After Jesus and his disciples arrived in Capernaum, the collectors of the two-drachma temple tax came to Peter and asked, “Doesn’t your teacher pay the temple tax?”
“Yes, he does,” he replied.
When Peter came into the house, Jesus was the first to speak. “What do you think, Simon?” he asked. “From whom do the kings of the earth collect duty and taxes—from their own children or from others?”
“From others,” Peter answered.
“Then the children are exempt,” Jesus said to him. “But so that we may not cause offense, go to the lake and throw out your line. Take the first fish you catch; open its mouth and you will find a four-drachma coin. Take it and give it to them for my tax and yours.”
– Matthew 17:24-27
“Of all the miracles in the new testament, this one is probably the quirkiest. What are we to make of it? To understand it properly, we need to look at the details.”
– Eric Metaxas, Miracles
First, Metaxas explained about the drachma and fishing, something that Peter was good at.
Then he states, “As with all the miracles Jesus does, there’s more than meets the eye, and it is meant to point us to see something beyond the miracle itself. Certainly one of the most important aspects of this story is how it demonstrates a specific aspect of the character of Jesus, namely that of his graciousness. Jesus makes clear in what he says to Peter that they don’t really need to pay the tax, but he says that they will do so anyway, ‘so that no one is offended.’”
To explain the Temple tax, the tax was established in Exodus 30:13 (to build everything for the tabernacle), but the tax fell aside afterward. In 2 Kings 12, Jehoash, reestablishes the tax to repair the temple, thus the tax was considered the ‘temple tax.’
Metaxas explains this as ‘going the extra mile’ (Matthew 5:38-42). In this part of the Sermon on the Mount, Jesus is explaining not only how we should live, but how He will die. He’ll pay the penalty of sin for us, thus ‘going the extra mile.’

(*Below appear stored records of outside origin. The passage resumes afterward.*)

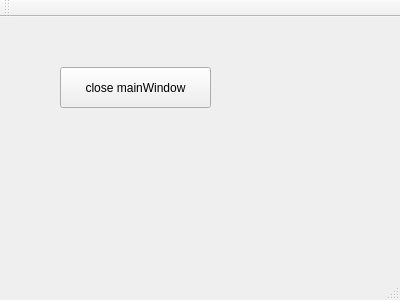
Above: mainwindow.ui from fish7dining/QT1 before the change. Below: the same form after it.
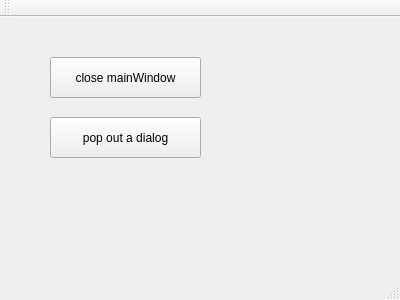
That is the form after the change.

What changed in the file:
```diff
--- a/mainwindow.ui
+++ b/mainwindow.ui
@@ -17,8 +17,8 @@
    <widget class="QPushButton" name="pushButton">
     <property name="geometry">
      <rect>
-      <x>60</x>
-      <y>50</y>
+      <x>50</x>
+      <y>40</y>
       <width>151</width>
       <height>41</height>
      </rect>
@@ -27,6 +27,19 @@
      <string>close mainWindow</string>
     </property>
    </widget>
+   <widget class="QPushButton" name="pushButton_2">
+    <property name="geometry">
+     <rect>
+      <x>50</x>
+      <y>100</y>
+      <width>151</width>
+      <height>41</height>
+     </rect>
+    </property>
+    <property name="text">
+     <string>pop out a dialog</string>
+    </property>
+   </widget>
   </widget>
   <widget class="QMenuBar" name="menuBar">
    <property name="geometry">
```
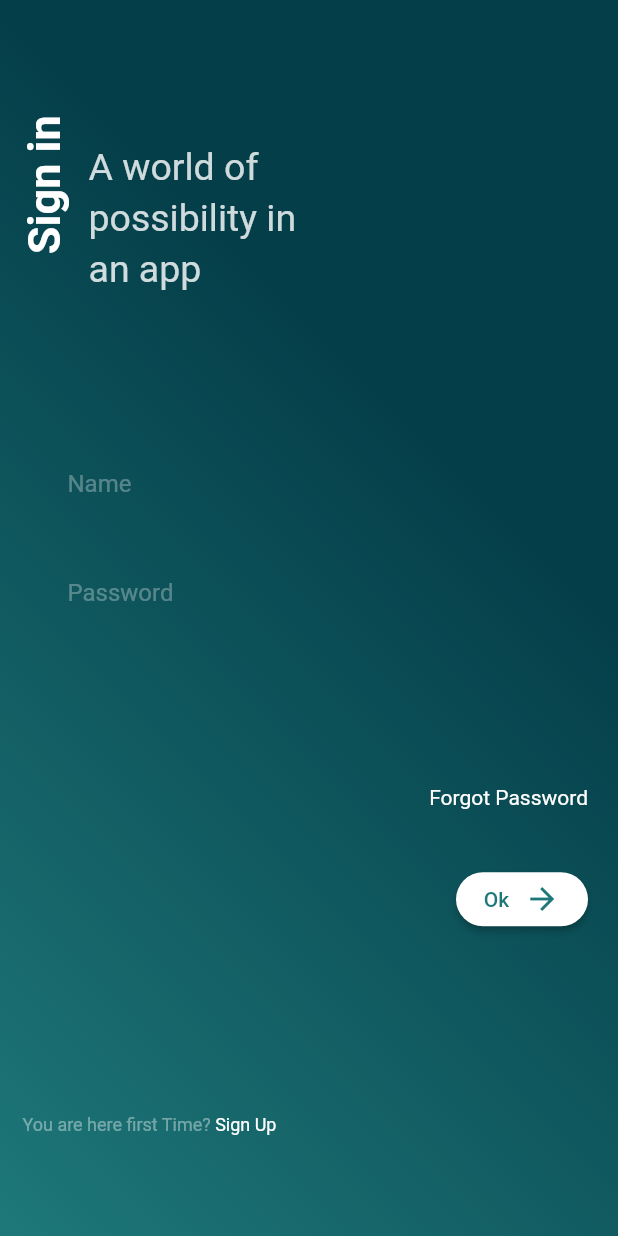
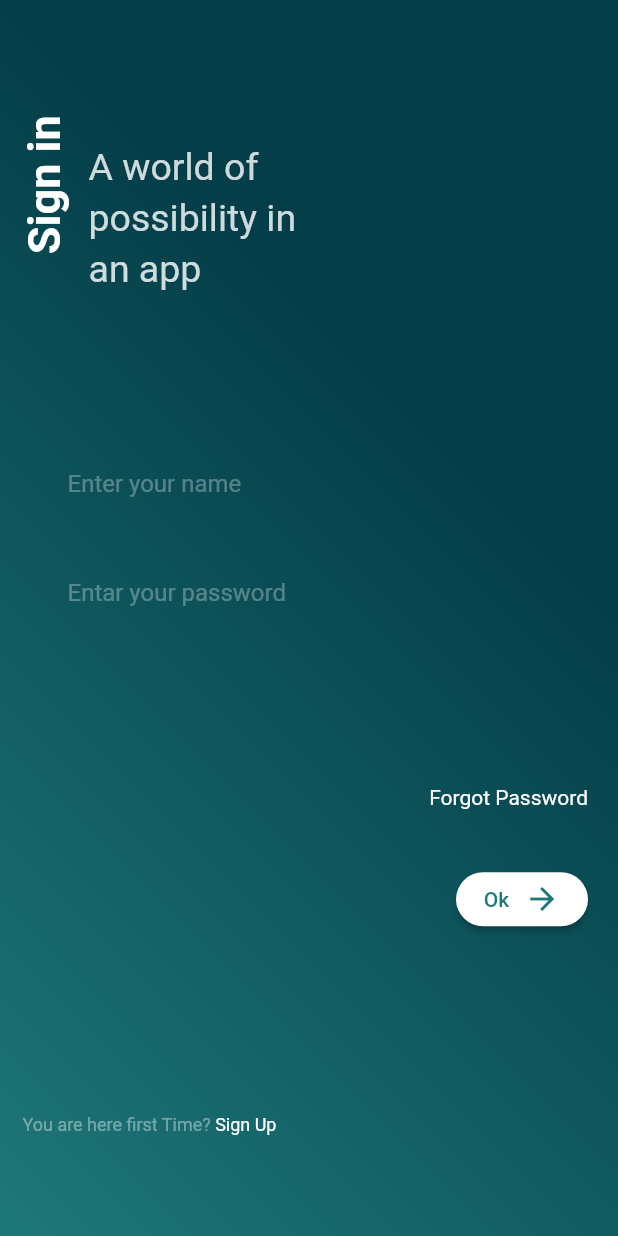
Before and after one commit to developerRsam/Minimalist-login-UI, a Flutter app: the screen it shows after launch, on a phone screen of 412 x 824 dp. Run offline on Flutter 3.47's test engine with Material 2 defaults, Android fonts, the phone set to English and light mode, and no system bars.

Commit message:
Change hints values

```diff
--- a/lib/signin/signin.dart
+++ b/lib/signin/signin.dart
@@ -93,7 +93,7 @@ class _SignInState extends State<SignIn> {
                       decoration: InputDecoration(
                         border: InputBorder.none,
                         contentPadding: EdgeInsets.symmetric(horizontal: 45),
-                        hintText: 'Name',
+                        hintText: 'Enter your name',
                         hintStyle: TextStyle(
                           color: Colors.white,
                         ),
@@ -111,7 +111,7 @@ class _SignInState extends State<SignIn> {
                       decoration: InputDecoration(
                         border: InputBorder.none,
                         contentPadding: EdgeInsets.symmetric(horizontal: 45),
-                        hintText: 'Password',
+                        hintText: 'Entar your password',
                         hintStyle: TextStyle(
                           color: Colors.white,
                         ),
```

Metaxas adds to this the overflowing abundance of God’s love as explained to the Samaritan woman at the well. (John 4:13-14)
With each miracle, Jesus shows us part of His character and part of what it means to follow Him.
- The lame will walk, but in our sinful state we are unable to take up our mat and follow Jesus. We must repent and leave our sinful state behind.
- The blind will see, but without Jesus in our hearts we do not truly see Life, see Truth, see anything, until Jesus cleanses our eyes for us to see clearly and understand.
At the end of most of His parables, Jesus says for those who have ears to hear, peeking into the hidden meaning within the parable. Again, pointing to our seeing (understanding).
The chapter on Biblical miracles in Metaxas’ book only mentions three in detail, this odd tale of a fish with coins in its mouth, the feeding of the five thousand to establish Jesus as a caring, abundant giver who could multiply the resources, and the raising of Lazarus to prove Jesus had power over death. Metaxas spends time comparing the multiplication miracle being like the multiplication performed by Elisha with the oil in 2 Kings 4. As for the raising of Lazarus (John 11), Jesus is on His way to Jerusalem to die and be resurrected Himself.
Jesus was an abundant giver during His ministry, but He still is today. He provides what we need and He is always with us.
The Apostle Paul said that when he was weak, that was when he was strong. Paul knew that in his weakness, Jesus would provide the strength, and there is no limit to God’s power
Soli Deo Gloria. Glory to God alone.